February 10 2015 0comment

Enterprise mobility shifts for 2015

In the past several years, there has been a dramatic rise in the demand for and use of mobile devices and the applications that run on them. In 2013, users downloaded more than 102 billion apps – almost double the number downloaded in 2012. By 2017, users will download nearly 269 billion apps. Alongside that intense increase in demand in the consumer world, there has also been a rise in demand for mobility in the workplace, accompanied by a proliferation of devices. By 2017, the BYOD market will be worth $181 billion.

Some of the Key Enterprise mobility trend for 2015: 

  • MBaaS, mobile backend as service is replacing MEAPs (Mobile Enterprise Application Development Platforms) “Mobile-first” application development is a common ask today from the business community. Mobile Backend as Service (mBaaS) is a set of functionalities imbibed in a platform to provide web and mobile app developers a way to connect their work to a backend to access common features such as user management, push notifications, social integration, location etc. that an end user demands from their business applications. MBaaS attempts to fill the gap between traditional application platform and mobile application. Traditional MEAP vendors investing in MBaaS further testifies this trend.
  • Cloud based deployment
    Customers are increasingly looking at this, especially with several proven and secure cloud based model availability. Compliance and security are the only reasons for some industries to continue to look on premise, but as companies get a better handle on mobile security in general, they will not hold back from the cloud middleware push.
  • Blurring boundaries between device and application management
    In the last couple of years, various mobile applications are deployed across the line of business. Enterprises are now facing challenges associated with managing these applications as well as devices owned by both the corporates and employees. Enterprises are increasingly looking to address challenges relating to security, integration, managing users, roles and authentication, setting up corporate App stores etc.
  • The dividing line between personal and business mobility is no more.
    Traditional distinctions between personal and business mobility is quickly fading. In an era when we seem perpetually glued to our smart mobile devices–typing out texts, swiping through social media feeds, and tapping through food orders and gift purchases–the way we interact with mobile applications in our personal lives inevitably blends into our behaviours and expectations of mobile technology in the workplace.
  • Drag and Drop app development
    Business analysts will create more than 25% of enterprise apps using frontend GUI environments.

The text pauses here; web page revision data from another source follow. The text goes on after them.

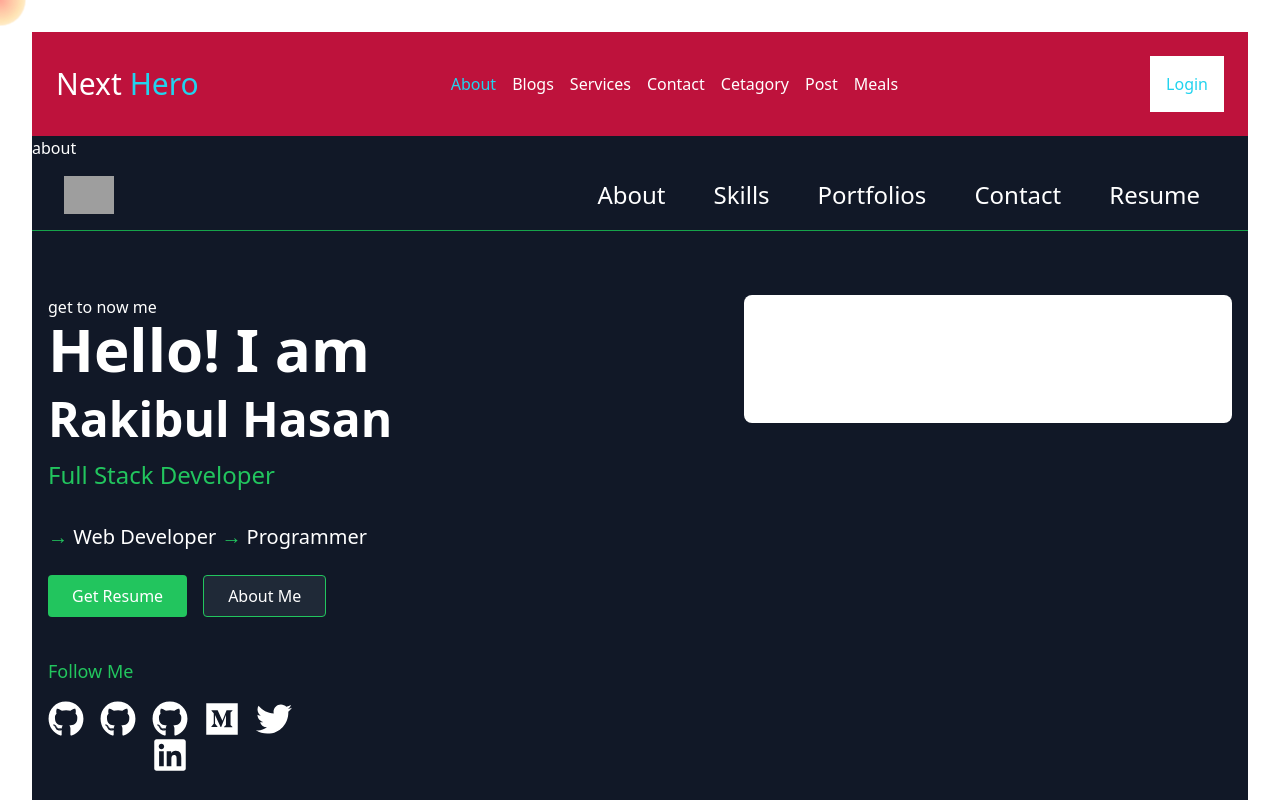
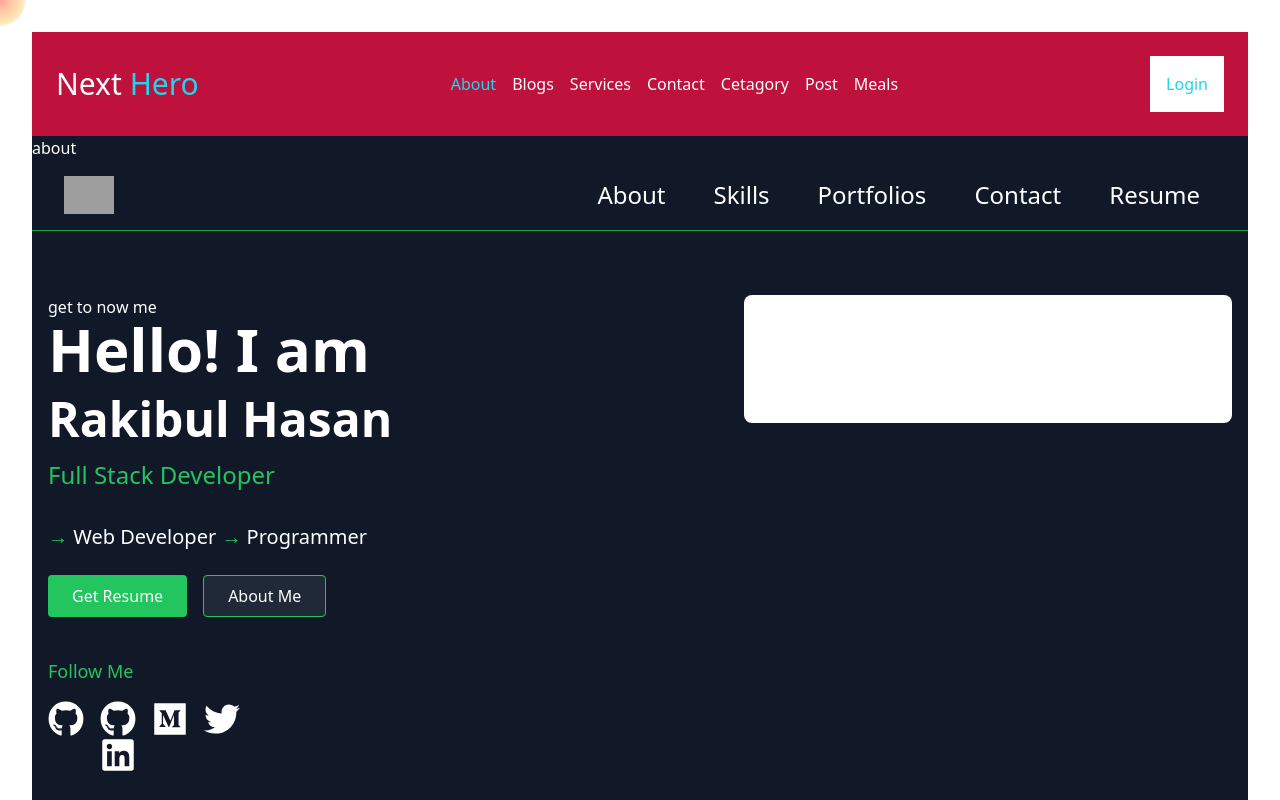
Before and after one commit to rakibul561/Next-heros, a Next.js app: page /about in a window 1280 px wide. Shown: the top 800 px of the page. Built offline with nearby package versions, Linux system fonts and the light colour scheme; grey boxes are pictures that could not be loaded; some icons are missing.

Commit message:
update code

```diff
--- a/src/app/about/page.tsx
+++ b/src/app/about/page.tsx
@@ -54,9 +54,7 @@ const Home: React.FC = () => {
                 <a href="#" className="hover:text-green-500">
                   <FaGithub />
                 </a>
-                <a href="#" className="hover:text-green-500">
-                  <FaGithub />
-                </a>
+
                 <a href="#" className="hover:text-green-500">
                 <a href="#" className="hover:text-green-500">
                   <FaGithub />
```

Most enterprises can’t hire mobile developers fast enough. Their backlog for mobile apps continues to grow. Fortunately, “low-code” development platforms have emerged, enabling a broader base of developers (including business users) to create mobile apps. According to Gartner Research, by 2018, more than 50% of all mobile apps will be created by business analysts without coding. These GUI based development have been available for quite some time, however most of them did not have the capabilities to do end to end work. Today’s platforms have travelled far on the maturity path and it is only a matter of when functional and business users start designing apps without coding. This trend has started to make inroads today in the form of a simple application where few form based data collection functionality is required without backend integration and with advancement in platform enterprises will see them replacing coding for greater number of mobile app projects.